Jean Cras

22 May 1879 – 14 September 1932

Jean Cras in 1899 Jean Cras was first and foremost a professional officer in the French navy, in which he served before and after World War I.

Born in Brest, Brittany, into the family of a naval surgeon and training with the naval academy from 1896, he rose to the rank of rear-admiral and received numerous decorations for heroism during World War I. He even designed a navigational gyrocompass called a règle-rapporteur which is apparently still used by the French Navy and coast guard today.

Cras, not unlike Nikolai Rimsky-Korsakov, combined his naval career with a sideline of musical composition - it was a very successful sideline, and his biographer Paul-André Bempéchat has argued that he is the "missing link" between 19th century French Romanticism and the Impressionists.

In 1900 he had met the composer Henri Duparc who recognised Cras's ability, and the two soon became friends, with the older composer giving him an intense three month period of musical tuition in Paris in 1900 which became the foundations for the young composer's output.

He was perhaps the greatest French naval commander of World War 1; one award citation states that his actions during the Adriatic Campaign led to "the saving of the Serbian Army in 1916", for example sinking a German submarine as commander of the torpedo boat Commandant Bory.

As well as a great tactician, he seems to have been a true hero as well - we learn from his citation when he was awarded the Médaille de sauvetage (the French Victoria Cross) that following an explosion on deck he jumped into the sea to save a sailor who did not know how to swim.

There are examples of numerous other brave deeds and tactical triumphs. After the War he was decorated wih the highest Legion d'honneur.

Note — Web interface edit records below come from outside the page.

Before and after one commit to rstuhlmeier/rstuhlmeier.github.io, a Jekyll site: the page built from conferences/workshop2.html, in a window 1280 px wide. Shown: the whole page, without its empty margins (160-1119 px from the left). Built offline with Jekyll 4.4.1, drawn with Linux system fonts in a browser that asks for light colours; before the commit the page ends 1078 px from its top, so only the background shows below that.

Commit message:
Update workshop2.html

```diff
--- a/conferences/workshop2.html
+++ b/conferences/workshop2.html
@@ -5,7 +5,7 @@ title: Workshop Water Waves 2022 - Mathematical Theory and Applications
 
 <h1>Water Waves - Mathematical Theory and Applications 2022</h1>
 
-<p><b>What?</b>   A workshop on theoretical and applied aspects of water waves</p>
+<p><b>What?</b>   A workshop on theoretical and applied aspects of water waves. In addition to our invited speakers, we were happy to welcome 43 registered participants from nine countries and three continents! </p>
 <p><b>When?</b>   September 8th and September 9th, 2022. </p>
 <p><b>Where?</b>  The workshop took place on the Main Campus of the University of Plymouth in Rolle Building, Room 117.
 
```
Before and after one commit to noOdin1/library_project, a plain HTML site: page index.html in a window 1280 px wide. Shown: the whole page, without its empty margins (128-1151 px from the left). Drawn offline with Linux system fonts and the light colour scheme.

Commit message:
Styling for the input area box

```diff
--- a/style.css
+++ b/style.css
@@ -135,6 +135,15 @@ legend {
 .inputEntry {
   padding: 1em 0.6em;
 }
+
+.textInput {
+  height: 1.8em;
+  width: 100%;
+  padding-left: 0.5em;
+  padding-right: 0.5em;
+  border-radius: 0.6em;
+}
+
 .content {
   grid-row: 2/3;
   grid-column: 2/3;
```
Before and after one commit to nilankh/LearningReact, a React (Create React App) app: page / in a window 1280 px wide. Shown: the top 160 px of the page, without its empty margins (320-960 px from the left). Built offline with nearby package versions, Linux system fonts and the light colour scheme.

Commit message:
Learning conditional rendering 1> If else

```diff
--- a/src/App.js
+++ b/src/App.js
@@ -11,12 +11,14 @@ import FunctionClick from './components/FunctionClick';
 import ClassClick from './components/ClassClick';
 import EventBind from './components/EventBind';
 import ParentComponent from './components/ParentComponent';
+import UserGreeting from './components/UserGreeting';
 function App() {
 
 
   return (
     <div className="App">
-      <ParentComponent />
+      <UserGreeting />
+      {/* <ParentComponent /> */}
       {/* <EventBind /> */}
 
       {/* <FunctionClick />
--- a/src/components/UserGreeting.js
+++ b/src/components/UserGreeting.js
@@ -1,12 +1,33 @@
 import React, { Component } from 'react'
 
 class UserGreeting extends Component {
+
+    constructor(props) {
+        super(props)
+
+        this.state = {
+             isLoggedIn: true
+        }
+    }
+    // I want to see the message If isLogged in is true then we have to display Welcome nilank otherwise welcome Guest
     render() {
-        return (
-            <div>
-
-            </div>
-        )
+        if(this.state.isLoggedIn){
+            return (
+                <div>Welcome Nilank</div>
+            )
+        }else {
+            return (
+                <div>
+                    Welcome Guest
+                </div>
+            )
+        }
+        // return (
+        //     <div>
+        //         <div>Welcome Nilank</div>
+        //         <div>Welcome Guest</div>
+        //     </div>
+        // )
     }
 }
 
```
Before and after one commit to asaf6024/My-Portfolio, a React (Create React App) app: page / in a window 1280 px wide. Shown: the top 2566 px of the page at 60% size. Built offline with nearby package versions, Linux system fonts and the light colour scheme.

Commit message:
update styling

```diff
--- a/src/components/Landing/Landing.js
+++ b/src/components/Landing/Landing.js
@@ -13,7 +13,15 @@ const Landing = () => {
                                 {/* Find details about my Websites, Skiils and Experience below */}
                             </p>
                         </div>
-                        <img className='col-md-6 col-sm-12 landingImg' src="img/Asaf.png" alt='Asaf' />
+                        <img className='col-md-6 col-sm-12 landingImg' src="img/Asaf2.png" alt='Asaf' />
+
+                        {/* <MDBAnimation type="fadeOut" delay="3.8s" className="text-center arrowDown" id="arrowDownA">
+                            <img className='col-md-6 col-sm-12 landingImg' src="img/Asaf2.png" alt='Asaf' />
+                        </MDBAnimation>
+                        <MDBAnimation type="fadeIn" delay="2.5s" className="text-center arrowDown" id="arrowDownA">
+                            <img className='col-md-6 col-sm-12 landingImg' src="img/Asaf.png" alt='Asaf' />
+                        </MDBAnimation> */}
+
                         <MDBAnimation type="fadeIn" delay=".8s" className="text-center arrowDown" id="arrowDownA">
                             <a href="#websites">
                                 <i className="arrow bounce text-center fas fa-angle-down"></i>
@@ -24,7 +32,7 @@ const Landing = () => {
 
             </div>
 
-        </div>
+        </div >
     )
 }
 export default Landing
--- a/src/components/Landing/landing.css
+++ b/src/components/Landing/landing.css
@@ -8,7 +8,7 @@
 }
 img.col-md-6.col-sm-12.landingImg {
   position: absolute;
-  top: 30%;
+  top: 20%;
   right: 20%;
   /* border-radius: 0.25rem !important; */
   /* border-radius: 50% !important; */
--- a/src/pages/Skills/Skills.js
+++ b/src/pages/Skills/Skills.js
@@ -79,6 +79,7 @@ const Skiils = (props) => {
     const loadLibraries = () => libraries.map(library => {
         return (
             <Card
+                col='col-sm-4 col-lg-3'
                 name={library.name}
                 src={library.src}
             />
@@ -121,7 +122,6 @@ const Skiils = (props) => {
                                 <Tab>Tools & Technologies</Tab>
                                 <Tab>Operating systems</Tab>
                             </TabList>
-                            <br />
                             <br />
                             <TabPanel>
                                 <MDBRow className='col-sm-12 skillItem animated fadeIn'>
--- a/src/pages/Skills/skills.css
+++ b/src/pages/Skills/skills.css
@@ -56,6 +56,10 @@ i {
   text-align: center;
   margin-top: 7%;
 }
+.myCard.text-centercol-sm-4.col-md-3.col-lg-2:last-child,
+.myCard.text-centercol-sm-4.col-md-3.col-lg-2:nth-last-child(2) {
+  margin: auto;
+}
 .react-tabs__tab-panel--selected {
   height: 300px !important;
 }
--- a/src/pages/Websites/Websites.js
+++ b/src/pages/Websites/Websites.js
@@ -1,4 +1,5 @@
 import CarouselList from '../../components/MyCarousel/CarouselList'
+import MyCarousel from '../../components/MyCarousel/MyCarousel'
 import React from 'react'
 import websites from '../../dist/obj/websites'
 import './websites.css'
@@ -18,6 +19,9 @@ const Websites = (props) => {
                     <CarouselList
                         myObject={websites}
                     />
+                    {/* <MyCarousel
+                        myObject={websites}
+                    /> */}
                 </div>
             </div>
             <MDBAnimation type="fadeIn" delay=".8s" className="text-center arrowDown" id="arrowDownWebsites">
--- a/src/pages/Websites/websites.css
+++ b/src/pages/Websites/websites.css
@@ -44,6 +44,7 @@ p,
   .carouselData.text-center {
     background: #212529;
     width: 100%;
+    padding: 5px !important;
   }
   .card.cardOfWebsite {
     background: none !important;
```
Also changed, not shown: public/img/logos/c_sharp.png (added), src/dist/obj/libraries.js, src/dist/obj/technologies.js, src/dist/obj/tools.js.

While he continued composing, it was only in 1921 that his opera Polyphème was awarded First Prize in the ‘Concours musical de la Ville de Paris’ and was produced at the Opéra-Comique in December 1922. The work had taken Cras many years to complete and was dedicated to Duparc, who was greatly moved when the composer visited him in old age to perform the work in person.

The piece brought him acclaim in Paris and other performances of his works followed, including a Piano Concerto in 1932, written for his second daughter Colette who was a talented pianist.

It is perhaps his numerous chamber works that most sum up the composer, the breezy tonality of works such as his Quintette (1928) indeed showing influence of the Impressionists, but perhaps looking back to the sound world of the turn of the 20th century rather than any new epoch, although the harmonies of later works are often said to show the influence of Bartok. His writing for flute and harp is particularly exquisite.

Other compositions for choral and vocal forces were largely derived from his Roman Catholic faith, which intensified in later life. He died in September 1932 after a short illness, when his abilities as a naval hero were more celebrated than his work as a composer.

It is only in recent years that recordings and performances of his work have led to a reassessment, particularly following the release of a definitive biographical study by his biographer Paul-André Bempéchat.

Bempéchat, Paul-André "Cras, Jean" Grove Music Online (Oxford: Oxford Music Online)
Bempéchat, Paul-André Jean Cras, Polymath of Music and Letters (Farnham: Ashgate, 2009)
Public domain compositions by Jean Cras can be viewed at the IMSLP website